But there is also the Kwa Baron - the grave of the first male in the cemetery. A large cross surmounts this place, and it is here that the focus of all the Fet Ghede celebrations in the cemetery are centered. Who is this person who sleeps beneath the black cross covered in flowers, candles, rum and bits of paper? Let's remember that the cemetery was first established as a burial ground for victims of the Yellow Fever epidemic that took so many of the foreign soldiers during the Revolution. The man who lies there is not necessarily Haitian but could be a foreigner, meaning he is "other" -- just as the Baron is not Haitian nor African, but "other". And because of this indeterminate status, this grave, this person becomes the focus of all the lamentations given for those who are not known or named. Just as we have the Tomb of the Unknown Soldier around which much pomp and circumstance is focused, the Haitians have this grave, this man to focus their pain and energy on. And in occult terms, this grave’s egregore has given rise to a spirit known only as The Baron. And, he has become a feared component of Fet Ghede in Haiti. Much honor, offerings and blessings are given to this unknown “other” who resides amongst the family dead of Haitian servitors.
When the Baron arrives in our temple, he sits and stares at the Ghedes clowning and making their riotous noise. He clicks his teeth in distaste and has said to us that the Ghedes are Creoles without family or friends. And he has been very clear that he is not a Creole, but other (his words).
Heating up the Dead -- is a hallmark of the feast day. A conversation and a meal with your beloved ghede is the best way to mark the day. Prepare a dish of their favorite food. Buy their favorite beverage – alcohol, coffee. Set a place for them at the dinner table and toast their lives: it is their life that heralded your own. Don’t know any ancestors? Then toast your ethnicity, your family and your friends who have passed. An offering of the classic piman (rum and habenaro peppers) is a way to help those who have been in the water -- literally anba dlo (under water) -- become warm and enthusiastic again. One wants to engage the Dead to help with things -- advice, job hunting, lost love. But having been sleeping in the cool waters of Ginen, they need to be enlivened, and so the piman goes around to "heat up" the dead, so they will work for us again.

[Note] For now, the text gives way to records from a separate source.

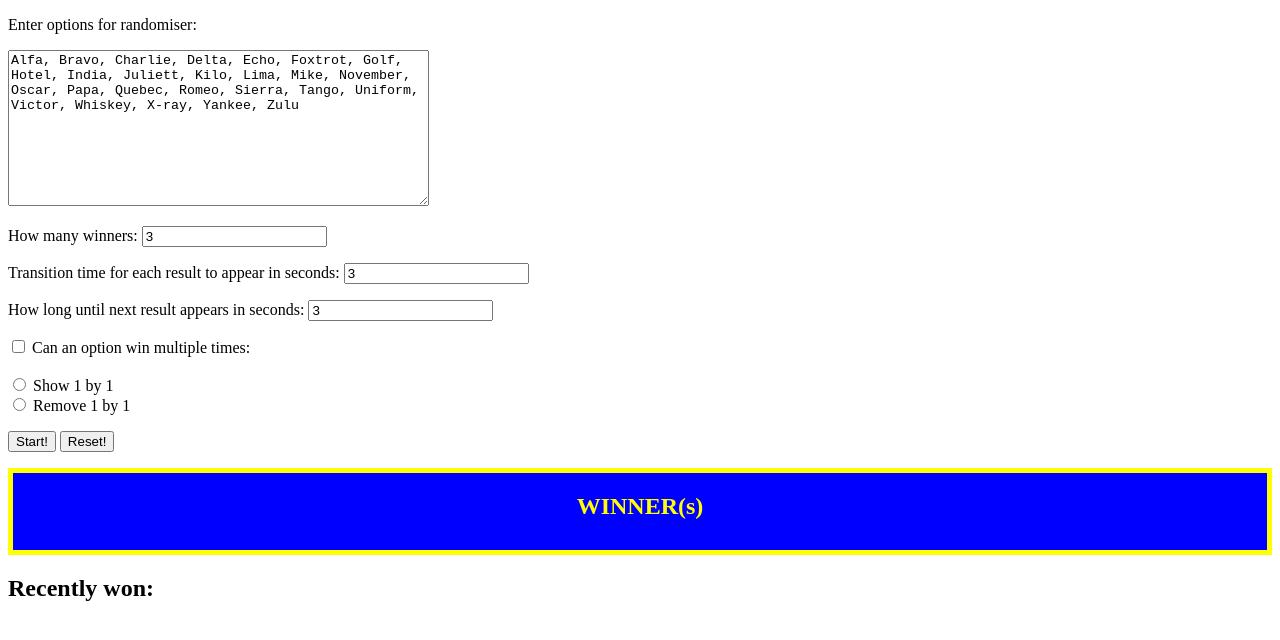
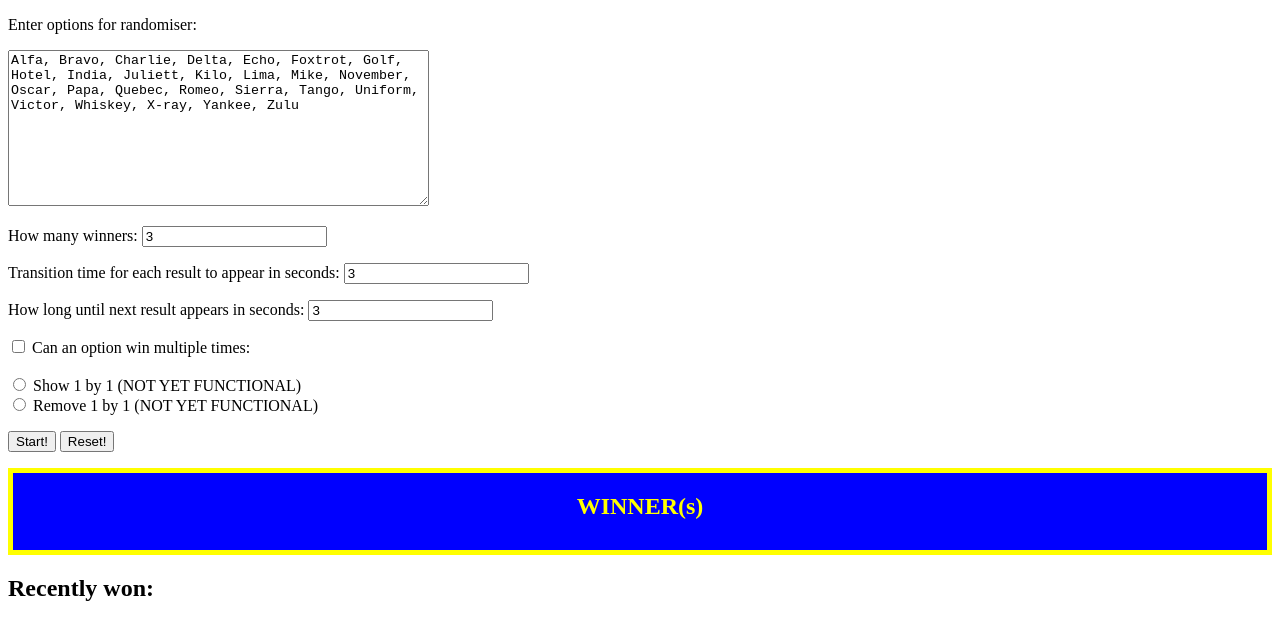
Before and after one commit to BobWritesCode/Testing-Ground, a plain HTML site: page index.html in a window 1280 px wide. Drawn offline with Linux system fonts and the light colour scheme.

Commit message:
Add not saying what functions are currently not functional

```diff
--- a/index.html
+++ b/index.html
@@ -22,9 +22,9 @@
       <label for="multiple-wins">Can an option win multiple times:</label>
       <br>      <br>
       <input type="radio" id="reveal1" name="reveal" value="show">
-      <label for="reveal1">Show 1 by 1</label><br>
+      <label for="reveal1">Show 1 by 1 (NOT YET FUNCTIONAL)</label><br>
       <input type="radio" id="reveal2" name="reveal" value="remove">
-      <label for="reveal2">Remove 1 by 1</label><br>
+      <label for="reveal2">Remove 1 by 1 (NOT YET FUNCTIONAL)</label><br>
       <p><button id="btn-start">Start!</button> <button id="btn-reset">Reset!</button></p>
   </div>
   <div id="game-area">
```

Ghede Nibo, the prime gede, loves piman. He will even wash with it (including his genitals), as a sign that he is really dead.
Our Papa Edgar used to say that we should not believe every Ghede does this. And in fact, scholar Kate Smith has shown that Ghede was much more of a healer than a clown fifty years ago. But in this new world of cholera, political fighting and religious intolerance, Ghede is needed to give voice to La Pep. And so he makes fun of the politicians, the elite and anyone else who comes across his radar as a fit target. The photo to the left is Brav Ghede in Papa Edgar’s head during the Fet Ghede at his peristyle.
Serving the Ancestors -- is the way to finding your conversation with Ghede. One doesn't so much adopt these Lwa, as be adopted by them. Mama Lola says everyone has ghede -- because we all have dead in our family. But not everyone has the Baron, and that's ok, too. The Baron is a tough task master. He doesn't cotton to people who dally with his energies. And he is just as likely to take your life, as give it to you. I am careful around my Baron. I honor him at this time of year -- but only at this time of year. I have a head full of spirits who require my attention, and so I try to give each one their due. I think I will make fresh Piman this year for Baron, and make a trek to the graveyard to say hello. It's the best offering I can make, and one that is expected of me as a Mambo. May all your Dead be blessed and well fed this year.
Kwa. Kwa Senbo. Kwa la Kwa.